In Scotland and Ireland ‘guising’ was also popular. Unlike ‘Souling’ the young people would purposefully dress up and sing, juggle, recite poems, tell a joke, or perform some other kind of ‘trick’ to be rewarded with fruit, nuts, coins, or other small treats.

It was believed that these traditions of Souling and guising traveled with immigrants to America and began weaving themselves into the fabric of Halloween. However, the phrase trick-or-treat would not really take hold until the 1930s.

Although it got off to a bit of a rough start especially with the sugar-rationing of WWII by the early 1940s trick-or-treating, dressing up in costume, and asking for candy from the community became as popular and American as apple pie (which is to say, like apple pie trick-or-treating had a long and storied history before it became an American hallmark).

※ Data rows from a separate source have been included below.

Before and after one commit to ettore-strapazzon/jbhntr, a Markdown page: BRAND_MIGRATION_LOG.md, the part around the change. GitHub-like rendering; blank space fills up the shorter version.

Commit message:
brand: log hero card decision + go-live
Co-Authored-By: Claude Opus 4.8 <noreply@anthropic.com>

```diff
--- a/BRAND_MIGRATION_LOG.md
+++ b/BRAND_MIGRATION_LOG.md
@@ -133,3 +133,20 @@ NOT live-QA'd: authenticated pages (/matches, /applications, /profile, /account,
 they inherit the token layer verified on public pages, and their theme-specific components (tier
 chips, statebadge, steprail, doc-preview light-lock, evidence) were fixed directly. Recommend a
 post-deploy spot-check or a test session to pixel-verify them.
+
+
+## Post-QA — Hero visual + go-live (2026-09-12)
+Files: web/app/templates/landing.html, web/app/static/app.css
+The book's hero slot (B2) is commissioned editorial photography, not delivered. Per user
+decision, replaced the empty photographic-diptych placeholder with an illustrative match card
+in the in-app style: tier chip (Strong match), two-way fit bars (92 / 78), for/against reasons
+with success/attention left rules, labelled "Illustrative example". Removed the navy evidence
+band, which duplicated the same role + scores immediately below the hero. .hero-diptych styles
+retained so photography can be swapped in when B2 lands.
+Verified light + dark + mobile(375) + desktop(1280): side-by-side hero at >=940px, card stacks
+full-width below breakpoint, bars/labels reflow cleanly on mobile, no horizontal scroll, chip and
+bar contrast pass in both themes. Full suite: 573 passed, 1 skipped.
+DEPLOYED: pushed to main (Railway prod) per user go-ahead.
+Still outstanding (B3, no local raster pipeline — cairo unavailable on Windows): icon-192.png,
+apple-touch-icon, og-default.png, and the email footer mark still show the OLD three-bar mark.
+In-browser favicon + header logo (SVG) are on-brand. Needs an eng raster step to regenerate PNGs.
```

The above image is by Paul Sapiano. This file is licensed under the Creative Commons Attribution 2.0 Generic license.